● **TASK OBJECTIVE**
Give back each entry exactly as written, apart from the pictures.

● **INFORMATION GIVEN**
__________

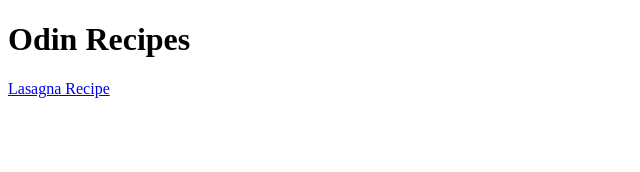
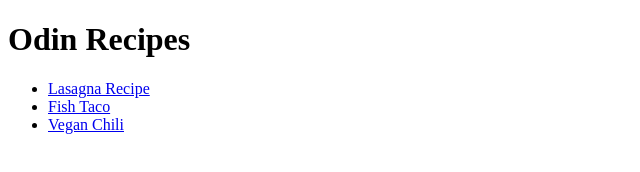
Before and after one commit to chris00walker/odin-recipes, a plain HTML site: page index.html in a window 1280 px wide. Shown: the whole page, without its empty margins (0-640 px from the left). Drawn offline with Linux system fonts and the light colour scheme.

Commit message:
[Add links to two more pages and organize links into an unordered list]

```diff
--- a/index.html
+++ b/index.html
@@ -11,9 +11,11 @@
 
 <body>
     <h1>Odin Recipes</h1>
-
-    <a href="recipes/lasagna.html">Lasagna Recipe</a>
-
+    <ul>
+        <li><a href="recipes/lasagna.html">Lasagna Recipe</a></li>
+        <li><a href="recipes/lasagna.html">Fish Taco</a></li>
+        <li><a href="recipes/fishtaco.html">Vegan Chili</a></li>
+    </ul>
 </body>
 
 </html>
```
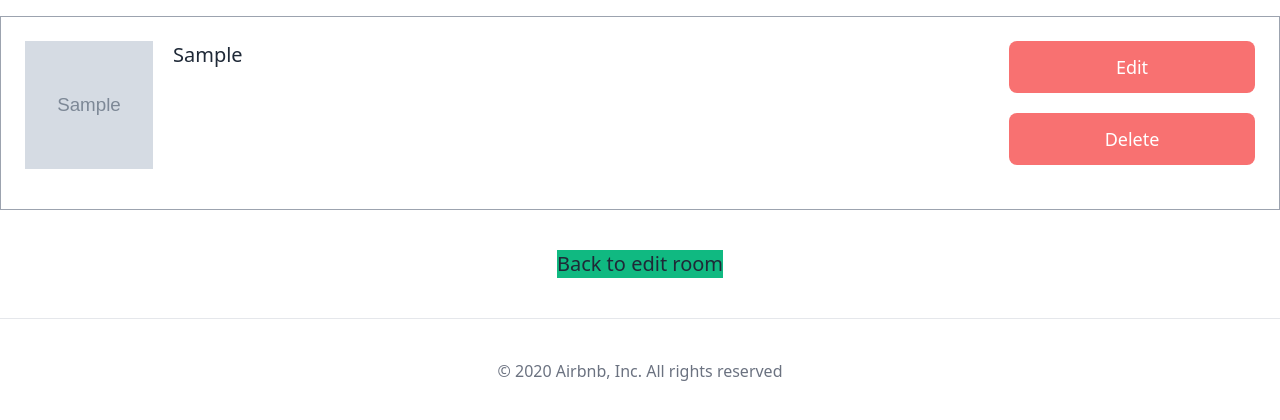
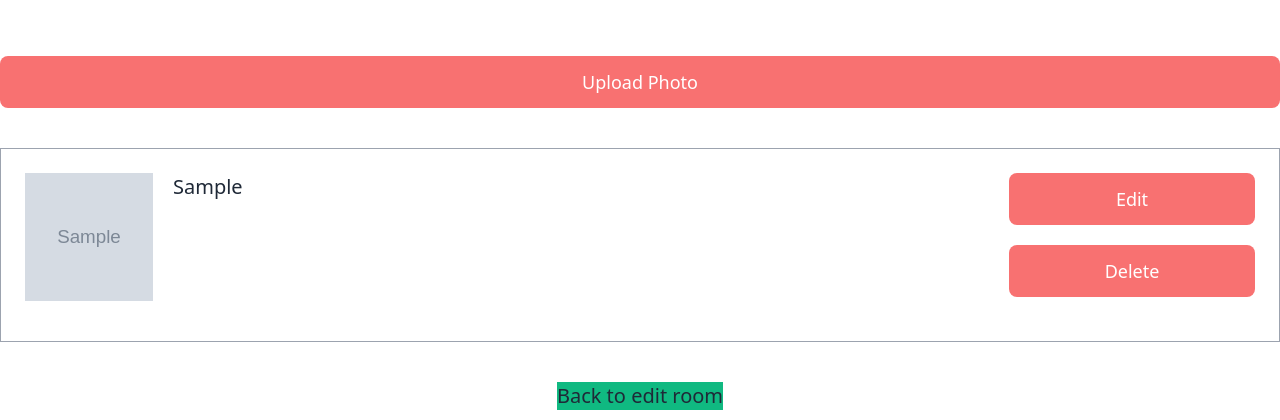
Before and after one commit to heejin-pro/airbnb-clone, a Django app: page /rooms/1/photos/ in a window 1280 px wide. Shown: the part 80-500 px from the top of the page. Run offline with Django 3.2, Linux system fonts and the light colour scheme; a user stored in the database is signed in; tables that the repository leaves empty hold one stand-in row (values such as "Sample post"); grey boxes marked "Sample" are stand-in pictures; style sheets or scripts are compiled from the project's sources; parts of the project's set-up code (start-up, migrations or seed data) failed here and were passed over; some libraries are stand-ins or nearby versions.

Commit message:
Add upload photo logic

```diff
--- a/rooms/urls.py
+++ b/rooms/urls.py
@@ -7,6 +7,7 @@
     path("<int:pk>", views.RoomDetail.as_view(), name="detail"),
     path("<int:pk>/edit", views.EditRoomView.as_view(), name="edit"),
     path("<int:pk>/photos/", views.RoomPhotosView.as_view(), name="photos"),
+    path("<int:pk>/photos/add/", views.RoomPhotosView.as_view(), name="add-photo"),
     path(
         "<int:room_pk>/photos/<int:photo_pk>/delete/",
         views.delete_photo,
--- a/rooms/views.py
+++ b/rooms/views.py
@@ -2,7 +2,7 @@
 from django.shortcuts import render, redirect, reverse
 from django.urls import reverse_lazy
 from django.utils import timezone
-from django.views.generic import ListView, DetailView, View, UpdateView
+from django.views.generic import ListView, DetailView, View, UpdateView, FormView
 from django.core.paginator import Paginator
 from django.contrib.auth.decorators import login_required
 from django.contrib import messages
@@ -177,3 +177,17 @@
     def get_success_url(self):
         room_pk = self.kwargs.get("room.pk")
         return reverse("rooms:photos", kwargs={"pk": room_pk})
+
+
+class AddPhotoView(user_mixins.LoginOnlyView, FormView):
+
+    model = models.Photo
+    template_name = "rooms/photo_create.html"
+    fields = ("caption", "file")
+    form_class = forms.CreatePhotoForm
+
+    def form_valid(self, form):
+        pk = self.kwargs.get("pk")
+        form.save(pk)
+        messages.success(self.request, "Photo uploaded")
+        return redirect(reverse("rooms:photos", kwargs={"pk": pk}))
--- a/templates/rooms/room_photos.html
+++ b/templates/rooms/room_photos.html
@@ -11,6 +11,10 @@
 {% block content %}
 
     <div class="container mx-auto my-10 flex flex-col">
+
+        <div class="my-10 w-full">
+            <a href="#" class="btn-link w-1/6 block">Upload Photo</a>
+        </div>
 
         {% for photo in room.photos.all %}
             <div class="mb-5 border p-6 border-gray-400 flex justify-between">
```
Also changed, not shown: rooms/forms.py (+12 -0 lines), templates/rooms/photo_create.html (added).
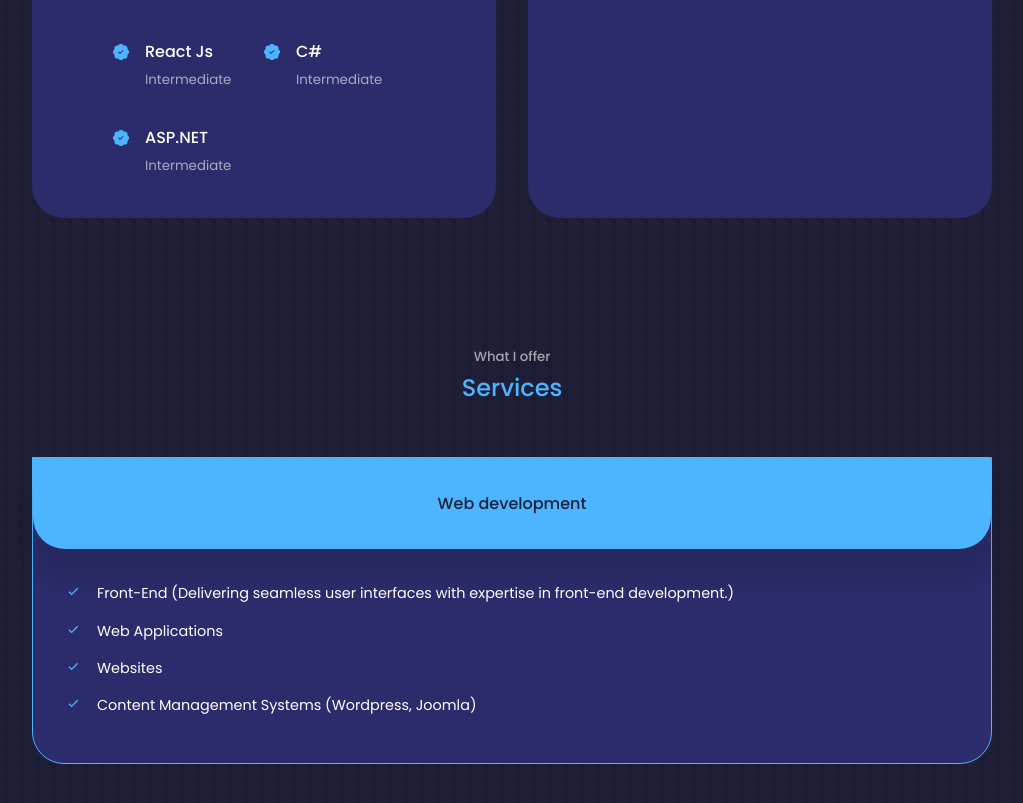
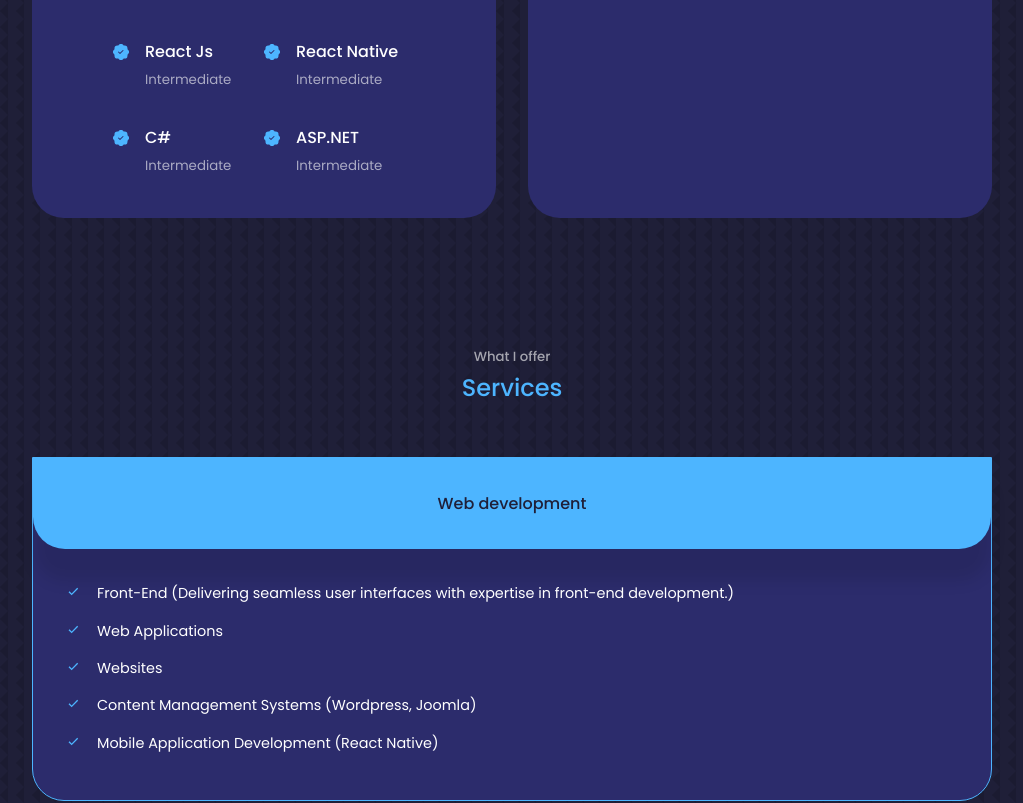
Before and after one commit to quarshie133/my-react-portfolio-website, a React (Create React App) app: page / in a window 1280 px wide. Shown: the part 1965-2768 px from the top of the page, without its empty margins (128-1151 px from the left). Built offline with nearby package versions, Linux system fonts and the light colour scheme.

Commit message:
update portfolio

```diff
--- a/src/components/experience/Experience.jsx
+++ b/src/components/experience/Experience.jsx
@@ -54,6 +54,14 @@
             <article className="experience__details">
               <BsPatchCheckFill className="experience__details-icons" />
               <div>
+                <h4>React Native</h4>
+                <small className="text-light">Intermediate</small>
+              </div>
+            </article>
+
+            <article className="experience__details">
+              <BsPatchCheckFill className="experience__details-icons" />
+              <div>
                 <h4>C#</h4>
                 <small className="text-light">Intermediate</small>
               </div>
--- a/src/components/services/Services.jsx
+++ b/src/components/services/Services.jsx
@@ -34,6 +34,10 @@
               <BiCheck className="service__list-icon" />
               <p>Content Management Systems (Wordpress, Joomla)</p>
             </li>
+            <li>
+              <BiCheck className="service__list-icon" />
+              <p>Mobile Application Development (React Native)</p>
+            </li>
           </ul>
         </article>
       </div>
```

__________

● **RESULT FOR THIS EXERCISE**
Before and after one commit to chris00walker/odin-recipes, a plain HTML site: page index.html in a window 1280 px wide. Shown: the whole page, without its empty margins (0-640 px from the left). Drawn offline with Linux system fonts and the light colour scheme.

Commit message:
[Add links to two more pages and organize links into an unordered list]

```diff
--- a/index.html
+++ b/index.html
@@ -11,9 +11,11 @@
 
 <body>
     <h1>Odin Recipes</h1>
-
-    <a href="recipes/lasagna.html">Lasagna Recipe</a>
-
+    <ul>
+        <li><a href="recipes/lasagna.html">Lasagna Recipe</a></li>
+        <li><a href="recipes/lasagna.html">Fish Taco</a></li>
+        <li><a href="recipes/fishtaco.html">Vegan Chili</a></li>
+    </ul>
 </body>
 
 </html>
```
Before and after one commit to heejin-pro/airbnb-clone, a Django app: page /rooms/1/photos/ in a window 1280 px wide. Shown: the part 80-500 px from the top of the page. Run offline with Django 3.2, Linux system fonts and the light colour scheme; a user stored in the database is signed in; tables that the repository leaves empty hold one stand-in row (values such as "Sample post"); grey boxes marked "Sample" are stand-in pictures; style sheets or scripts are compiled from the project's sources; parts of the project's set-up code (start-up, migrations or seed data) failed here and were passed over; some libraries are stand-ins or nearby versions.

Commit message:
Add upload photo logic

```diff
--- a/rooms/urls.py
+++ b/rooms/urls.py
@@ -7,6 +7,7 @@
     path("<int:pk>", views.RoomDetail.as_view(), name="detail"),
     path("<int:pk>/edit", views.EditRoomView.as_view(), name="edit"),
     path("<int:pk>/photos/", views.RoomPhotosView.as_view(), name="photos"),
+    path("<int:pk>/photos/add/", views.RoomPhotosView.as_view(), name="add-photo"),
     path(
         "<int:room_pk>/photos/<int:photo_pk>/delete/",
         views.delete_photo,
--- a/rooms/views.py
+++ b/rooms/views.py
@@ -2,7 +2,7 @@
 from django.shortcuts import render, redirect, reverse
 from django.urls import reverse_lazy
 from django.utils import timezone
-from django.views.generic import ListView, DetailView, View, UpdateView
+from django.views.generic import ListView, DetailView, View, UpdateView, FormView
 from django.core.paginator import Paginator
 from django.contrib.auth.decorators import login_required
 from django.contrib import messages
@@ -177,3 +177,17 @@
     def get_success_url(self):
         room_pk = self.kwargs.get("room.pk")
         return reverse("rooms:photos", kwargs={"pk": room_pk})
+
+
+class AddPhotoView(user_mixins.LoginOnlyView, FormView):
+
+    model = models.Photo
+    template_name = "rooms/photo_create.html"
+    fields = ("caption", "file")
+    form_class = forms.CreatePhotoForm
+
+    def form_valid(self, form):
+        pk = self.kwargs.get("pk")
+        form.save(pk)
+        messages.success(self.request, "Photo uploaded")
+        return redirect(reverse("rooms:photos", kwargs={"pk": pk}))
--- a/templates/rooms/room_photos.html
+++ b/templates/rooms/room_photos.html
@@ -11,6 +11,10 @@
 {% block content %}
 
     <div class="container mx-auto my-10 flex flex-col">
+
+        <div class="my-10 w-full">
+            <a href="#" class="btn-link w-1/6 block">Upload Photo</a>
+        </div>
 
         {% for photo in room.photos.all %}
             <div class="mb-5 border p-6 border-gray-400 flex justify-between">
```
Also changed, not shown: rooms/forms.py (+12 -0 lines), templates/rooms/photo_create.html (added).
Before and after one commit to quarshie133/my-react-portfolio-website, a React (Create React App) app: page / in a window 1280 px wide. Shown: the part 1965-2768 px from the top of the page, without its empty margins (128-1151 px from the left). Built offline with nearby package versions, Linux system fonts and the light colour scheme.

Commit message:
update portfolio

```diff
--- a/src/components/experience/Experience.jsx
+++ b/src/components/experience/Experience.jsx
@@ -54,6 +54,14 @@
             <article className="experience__details">
               <BsPatchCheckFill className="experience__details-icons" />
               <div>
+                <h4>React Native</h4>
+                <small className="text-light">Intermediate</small>
+              </div>
+            </article>
+
+            <article className="experience__details">
+              <BsPatchCheckFill className="experience__details-icons" />
+              <div>
                 <h4>C#</h4>
                 <small className="text-light">Intermediate</small>
               </div>
--- a/src/components/services/Services.jsx
+++ b/src/components/services/Services.jsx
@@ -34,6 +34,10 @@
               <BiCheck className="service__list-icon" />
               <p>Content Management Systems (Wordpress, Joomla)</p>
             </li>
+            <li>
+              <BiCheck className="service__list-icon" />
+              <p>Mobile Application Development (React Native)</p>
+            </li>
           </ul>
         </article>
       </div>
```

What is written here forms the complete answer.